That was enough motivation to consider supporting XDP programs in ELF objects, so we submitted the pull request with hopes of incorporating it in the upstream repo. We think this is a valuable addition to favor the portability of XDP programs similarly to how kernel probes can be distributed across machines even if they don’t ship with clang, LLVM and other dependencies.

Without further ado, let’s skim through the most important snippets starting with the XDP code:

SEC("xdp/xdp_ip_filter")
int xdp_ip_filter(struct xdp_md *ctx) {
    void *end = (void *)(long)ctx->data_end;
    void *data = (void *)(long)ctx->data;
    u32 ip_src;
    u64 offset;
    u16 eth_type;

    struct ethhdr *eth = data;
    offset = sizeof(*eth);

    if (data + offset > end) {
    return XDP_ABORTED;
    }
    eth_type = eth->h_proto;

    /* handle VLAN tagged packet */
       if (eth_type == htons(ETH_P_8021Q) || eth_type == 
htons(ETH_P_8021AD)) {
             struct vlan_hdr *vlan_hdr;

          vlan_hdr = (void *)eth + offset;
          offset += sizeof(*vlan_hdr);
          if ((void *)eth + offset > end)
               return false;
          eth_type = vlan_hdr->h_vlan_encapsulated_proto;
    }

    /* let's only handle IPv4 addresses */
    if (eth_type == ntohs(ETH_P_IPV6)) {
        return XDP_PASS;
    }

    struct iphdr *iph = data + offset;
    offset += sizeof(struct iphdr);
    /* make sure the bytes you want to read are within the packet's range before reading them */
    if (iph + 1 > end) {
        return XDP_ABORTED;
    }
    ip_src = iph->saddr;

    if (bpf_map_lookup_elem(&blacklist, &ip_src)) {
        return XDP_DROP;
    }

    return XDP_PASS;
}

It might look a bit intimidating, but for instance let’s ignore the code block responsible for handling VLAN tagged packets.
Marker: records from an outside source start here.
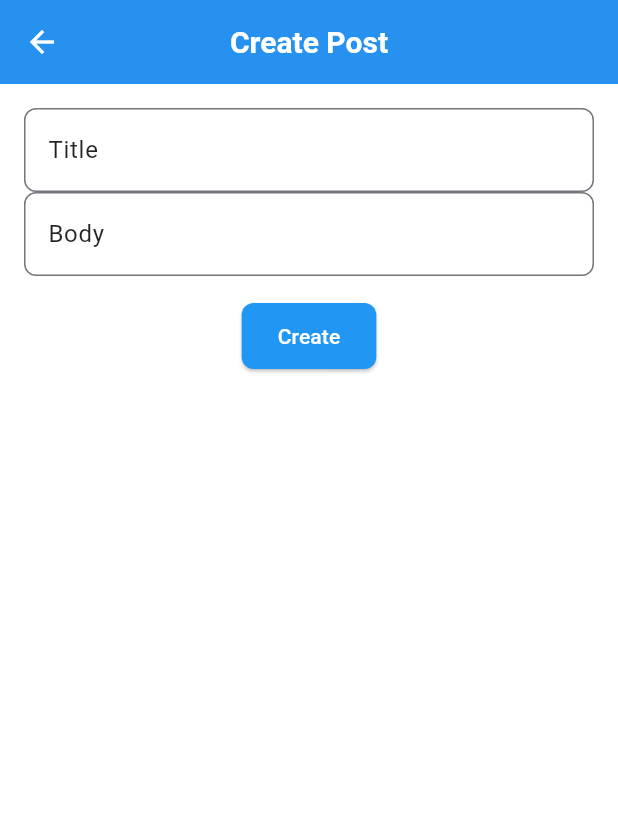
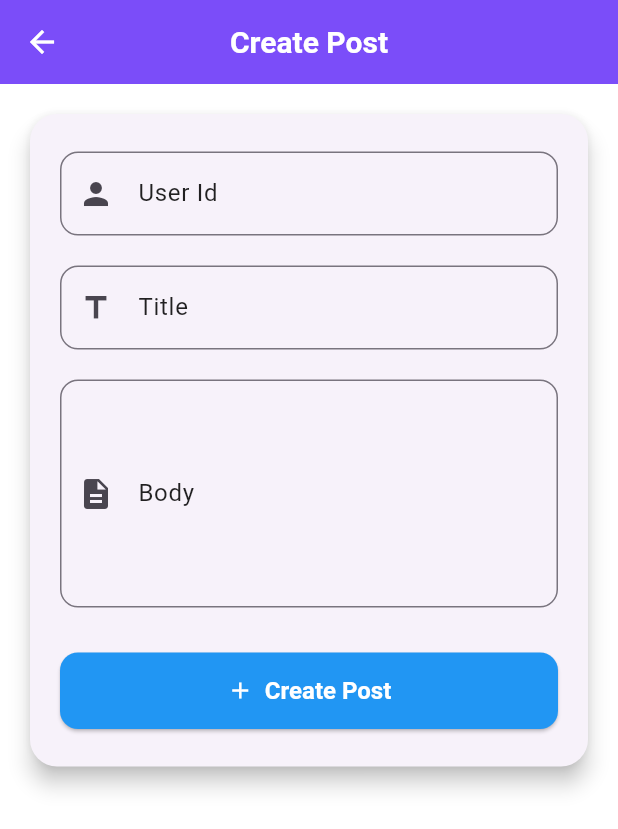
Before and after one commit to ShRudra88/project_test5, a Flutter app: the FormScreen screen opened directly, on a phone screen of 412 x 824 dp. Shown: the top 829 px of the screen. Run offline on Flutter 3.47's test engine with Material 3 defaults, Android fonts, the light colour scheme and no system bars; our stand-ins replace get; network calls fail.

Commit message:
improved home and form screen and added comments

```diff
--- a/lib/app_theme.dart
+++ b/lib/app_theme.dart
@@ -12,7 +12,7 @@ class AppTheme {
 
       // AppBar Theme
       appBarTheme: const AppBarTheme(
-        backgroundColor: Colors.blue,
+        backgroundColor: Colors.deepPurpleAccent,
         foregroundColor: Colors.white,
         elevation: 2,
         centerTitle: true,
--- a/lib/controllers/post_controller.dart
+++ b/lib/controllers/post_controller.dart
@@ -25,7 +25,7 @@ class PostController extends GetxController {
     }
   }
 
-  void addPost(Post post) async {  // function for add post
+  Future<void> addPost(Post post) async {  // function for add post
     try {
       isLoading(true);
       error('');
@@ -38,7 +38,7 @@ class PostController extends GetxController {
     }
   }
 
-  void updatePost(Post post) async {   // function for update post
+  Future<void> updatePost(Post post) async {   // function for update post
     try {
       isLoading(true);
       error('');
--- a/lib/main.dart
+++ b/lib/main.dart
@@ -1,4 +1,5 @@
 import 'package:flutter/material.dart';
+import 'package:get/get_navigation/src/root/get_material_app.dart';
 import 'package:project_test5/app_theme.dart';
 import 'package:project_test5/screens/home_screen.dart';
 
@@ -11,7 +12,7 @@ class MyApp extends StatelessWidget {
 
   @override
   Widget build(BuildContext context) {
-    return MaterialApp(
+    return GetMaterialApp(   // material app for getx
       debugShowCheckedModeBanner: false,
       title: 'Flutter CRUD app',
       theme: AppTheme.lightTheme,  // the common theme
--- a/lib/models/post_model.dart
+++ b/lib/models/post_model.dart
@@ -1,4 +1,4 @@
-class Post {
+class Post {    // model for post
   int? id;
   String title;
   String body;
--- a/lib/screens/form_screen.dart
+++ b/lib/screens/form_screen.dart
@@ -16,11 +16,17 @@ class _FormScreenState extends State<FormScreen> {
   final _formKey = GlobalKey<FormState>();
   late TextEditingController _titleController;
   late TextEditingController _bodyController;
+  late TextEditingController _userIdController;
+  // controllers for form
 
   @override
   void initState() {
     _titleController = TextEditingController(text: widget.post?.title ?? '');
     _bodyController = TextEditingController(text: widget.post?.body ?? '');
+    _userIdController = TextEditingController(text: widget.post?.userId.toString() ?? '');
+
+    //
+
     super.initState();
   }
 
@@ -31,47 +37,101 @@ class _FormScreenState extends State<FormScreen> {
     return Scaffold(
       appBar: AppBar(
         title: Text(widget.post == null ? 'Create Post' : 'Update Post'),
+        centerTitle: true,
       ),
       body: Padding(
         padding: const EdgeInsets.all(16.0),
         child: Obx(() {
-          return Form(
+          return SingleChildScrollView(  // show form
+            child: Form(
               key: _formKey,
+              child: Card(
+                elevation: 6,
+                shape: RoundedRectangleBorder(
+                  borderRadius: BorderRadius.circular(18),
+                ),
+                child: Padding(
+                  padding: const EdgeInsets.symmetric(horizontal: 20, vertical: 25),
                   child: Column(
+                    mainAxisSize: MainAxisSize.min,
                     children: [
                       TextFormField(
+                        controller: _userIdController,
+                        decoration: InputDecoration(
+                          labelText: 'User Id',
+                          hintText: 'Enter your User id',
+                          border: OutlineInputBorder(
+                            borderRadius: BorderRadius.circular(12),
+                          ),
+                          prefixIcon: const Icon(Icons.person),
+                        ),
+                        validator: (value) => value!.trim().isEmpty ? 'User Id is required' : null,
+                      ),
+                      const SizedBox(height: 20),
+                      TextFormField(
                         controller: _titleController,
-                  decoration: const InputDecoration(labelText: 'Title'),
-                  validator: (value) => value!.isEmpty ? 'Title required' : null,
+                        decoration: InputDecoration(
+                          labelText: 'Title',
+                          hintText: 'Enter post title',
+                          border: OutlineInputBorder(
+                            borderRadius: BorderRadius.circular(12),
                           ),
+                          prefixIcon: const Icon(Icons.title),
+                        ),
+                        validator: (value) => value!.trim().isEmpty ? 'Title is required' : null,
+                      ),
+                      const SizedBox(height: 20),
                       TextFormField(
                         controller: _bodyController,
-                  decoration: const InputDecoration(labelText: 'Body'),
-                  validator: (value) => value!.isEmpty ? 'Body required' : null,
+                        decoration: InputDecoration(
+                          labelText: 'Body',
+                          hintText: 'Enter post content',
+                          border: OutlineInputBorder(
+                            borderRadius: BorderRadius.circular(12),
                           ),
-                const SizedBox(height: 16),
-                ElevatedButton(
+                          prefixIcon: const Icon(Icons.description),
+                        ),
+                        maxLines: 5,
+                        validator: (value) => value!.trim().isEmpty ? 'Body is required' : null,
+                      ),
+                      const SizedBox(height: 30),
+                      SizedBox(
+                        width: double.infinity,
+                        child: ElevatedButton.icon(
+                          icon: Icon(widget.post == null ? Icons.add : Icons.update),
+                          label: Text(widget.post == null ? 'Create Post' : 'Update Post'),
                           onPressed: controller.isLoading.value
                               ? null
-                      : () {
+                              : () async {
                             if (_formKey.currentState!.validate()) {
                               final post = Post(
                                 id: widget.post?.id,
-                        title: _titleController.text,
-                        body: _bodyController.text,
-                        userId: 1,
+                                title: _titleController.text.trim(),
+                                body: _bodyController.text.trim(),
+                                userId: int.parse(_userIdController.text.trim()),
+
                               );
                               if (widget.post == null) {
-                        controller.addPost(post);
+                                await controller.addPost(post);
                               } else {
-                        controller.updatePost(post);
+                                await controller.updatePost(post);
                               }
-                      Get.back(); // Go back to home screen
+                              Get.back();
                             }
                           },
-                  child: Text(widget.post == null ? 'Create' : 'Update'),
+                          style: ElevatedButton.styleFrom(
+                            padding: const EdgeInsets.symmetric(vertical: 16),
+                            textStyle: const TextStyle(fontSize: 16, fontWeight: FontWeight.w600),
+                            shape: RoundedRectangleBorder(
+                              borderRadius: BorderRadius.circular(12),
+                            ),
+                          ),
+                        ),
                       ),
                     ],
+                  ),
+                ),
+              ),
             ),
           );
         }),
--- a/lib/services/api_services.dart
+++ b/lib/services/api_services.dart
@@ -4,10 +4,12 @@ import '../models/post_model.dart';
 
 class ApiService {
   static const String baseUrl = 'https://jsonplaceholder.typicode.com/posts';
+  // tested using postman
+  // can see the posts but can't add, update and delete because dummy api
 
-  static Future<List<Post>> fetchPosts() async {
+  static Future<List<Post>> fetchPosts() async {    // function for fetch post
     final response = await http.get(Uri.parse(baseUrl));
-    if (response.statusCode == 200) {
+    if (response.statusCode == 200) { // if successfull
       List data = json.decode(response.body);
       return data.map((e) => Post.fromJson(e)).toList();
     } else {
@@ -15,18 +17,25 @@ class ApiService {
     }
   }
 
-  static Future<Post> createPost(Post post) async {
-    final response = await http.post(Uri.parse(baseUrl),
-        headers: {'Content-Type': 'application/json'},
-        body: json.encode(post.toJson()));
-    if (response.statusCode == 201) {
-      return Post.fromJson(json.decode(response.body));
+  static Future<Post> createPost(Post post) async { // function for add post
+    final response = await http.post(
+      Uri.parse(baseUrl),
+      headers: {'Content-Type': 'application/json'},
+      body: jsonEncode({
+        'title': post.title,
+        'body': post.body,
+        'userId': post.userId,
+      }),
+    );
+
+    if (response.statusCode == 201 || response.statusCode == 200) {  // if successful
+      return Post.fromJson(jsonDecode(response.body));
     } else {
-      throw Exception('Failed to create post');
+      throw Exception('Failed to create post: ${response.statusCode}');
     }
   }
 
-  static Future<Post> updatePost(Post post) async {
+  static Future<Post> updatePost(Post post) async { // function for update post
     final response = await http.put(Uri.parse('$baseUrl/${post.id}'),
         headers: {'Content-Type': 'application/json'},
         body: json.encode(post.toJson()));
@@ -37,7 +46,7 @@ class ApiService {
     }
   }
 
-  static Future<void> deletePost(int id) async {
+  static Future<void> deletePost(int id) async {          // function for delete post
     final response = await http.delete(Uri.parse('$baseUrl/$id'));
     if (response.statusCode != 200) {
       throw Exception('Failed to delete post');
```
Also changed, not shown: lib/screens/home_screen.dart (+53 -21 lines). Lines whose indentation alone changed are shown as unchanged.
We start by accessing packet data from the XDP metadata context and cast the pointer to the ethddr kernel structure. You also may notice several conditions that check byte boundaries within the packet. If you omit them, the verifier will refuse to load the XDP bytecode. This enforces rules that guarantee to run XDP programs without causing mayhem in the kernel if code references invalid pointers or violates safety policies. The remaining part of the code extracts the source IP address from the IP header and checks its presence in the blacklist map. If lookup is successful, the packet is dropped.

The Hook structure is in charge of attaching/detaching XDP programs in the network stack. It instantiates and loads the XDP module from object file and calls into AttachXDP or RemoveXDP methods.

The blacklist of IP addresses is managed through standard eBPF maps. We call UpdateElement and DeleteElement to register or remove entries respectively. Blacklist manager also contains a method for listing available IP addresses in the map.

The rest of the code glues all the pieces together to give a nice CLI experience that users can exploit to perform XDP program attaching/removal and the manipulation of the IP blacklist. For further details, please head to the sources.

Conclusions

XDP is slowly emerging as the standard for fast packet processing in the Linux kernel. Throughout this blog post I’ve explained the fundamental building blocks that comprise the packet processing ecosystem. Although the networking stack is a complex subject, creating XDP programs is relatively painless due to the programmable nature of eBPF/XDP.